Action item
Apart from the images, reproduce every record word for word.
-------- Provided records
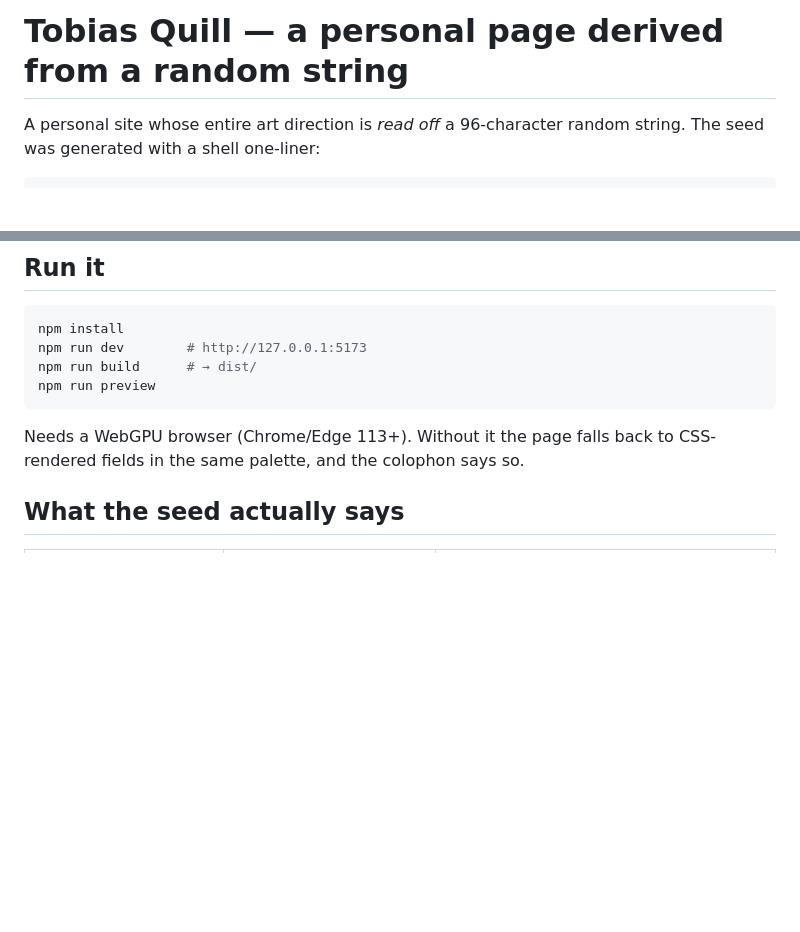
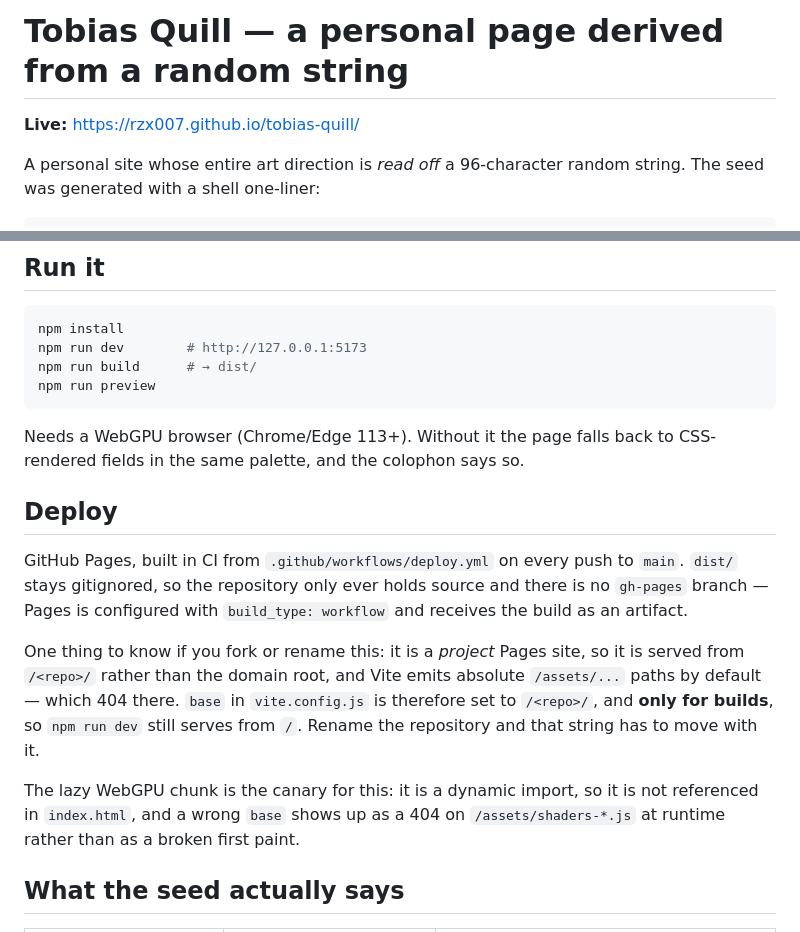
Before and after one commit to rzx007/rzx007.github.io, a Markdown page: README.md, 2 parts joined by grey strips. Drawn GitHub-style; blank space fills up the shorter version.

Commit message:
docs: live URL and the Pages base-path caveat
Records why base is set, and that the lazy chunk is the canary for a wrong base: it is a dynamic import, so a bad prefix 404s at runtime instead of breaking the first paint.

```diff
--- a/README.md
+++ b/README.md
@@ -1,4 +1,6 @@
 # Tobias Quill — a personal page derived from a random string
+
+**Live:** https://rzx007.github.io/tobias-quill/
 
 A personal site whose entire art direction is *read off* a 96-character random
 string. The seed was generated with a shell one-liner:
@@ -29,6 +31,24 @@ npm run preview
 
 Needs a WebGPU browser (Chrome/Edge 113+). Without it the page falls back to
 CSS-rendered fields in the same palette, and the colophon says so.
+
+## Deploy
+
+GitHub Pages, built in CI from `.github/workflows/deploy.yml` on every push to
+`main`. `dist/` stays gitignored, so the repository only ever holds source and
+there is no `gh-pages` branch — Pages is configured with `build_type: workflow`
+and receives the build as an artifact.
+
+One thing to know if you fork or rename this: it is a *project* Pages site, so
+it is served from `/<repo>/` rather than the domain root, and Vite emits
+absolute `/assets/...` paths by default — which 404 there. `base` in
+`vite.config.js` is therefore set to `/<repo>/`, and **only for builds**, so
+`npm run dev` still serves from `/`. Rename the repository and that string has
+to move with it.
+
+The lazy WebGPU chunk is the canary for this: it is a dynamic import, so it is
+not referenced in `index.html`, and a wrong `base` shows up as a 404 on
+`/assets/shaders-*.js` at runtime rather than as a broken first paint.
 
 ## What the seed actually says
 
```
----------------
Answer for this exercise
Before and after one commit to rzx007/rzx007.github.io, a Markdown page: README.md, 2 parts joined by grey strips. Drawn GitHub-style; blank space fills up the shorter version.

Commit message:
docs: live URL and the Pages base-path caveat
Records why base is set, and that the lazy chunk is the canary for a wrong base: it is a dynamic import, so a bad prefix 404s at runtime instead of breaking the first paint.

```diff
--- a/README.md
+++ b/README.md
@@ -1,4 +1,6 @@
 # Tobias Quill — a personal page derived from a random string
+
+**Live:** https://rzx007.github.io/tobias-quill/
 
 A personal site whose entire art direction is *read off* a 96-character random
 string. The seed was generated with a shell one-liner:
@@ -29,6 +31,24 @@ npm run preview
 
 Needs a WebGPU browser (Chrome/Edge 113+). Without it the page falls back to
 CSS-rendered fields in the same palette, and the colophon says so.
+
+## Deploy
+
+GitHub Pages, built in CI from `.github/workflows/deploy.yml` on every push to
+`main`. `dist/` stays gitignored, so the repository only ever holds source and
+there is no `gh-pages` branch — Pages is configured with `build_type: workflow`
+and receives the build as an artifact.
+
+One thing to know if you fork or rename this: it is a *project* Pages site, so
+it is served from `/<repo>/` rather than the domain root, and Vite emits
+absolute `/assets/...` paths by default — which 404 there. `base` in
+`vite.config.js` is therefore set to `/<repo>/`, and **only for builds**, so
+`npm run dev` still serves from `/`. Rename the repository and that string has
+to move with it.
+
+The lazy WebGPU chunk is the canary for this: it is a dynamic import, so it is
+not referenced in `index.html`, and a wrong `base` shows up as a 404 on
+`/assets/shaders-*.js` at runtime rather than as a broken first paint.
 
 ## What the seed actually says
 
```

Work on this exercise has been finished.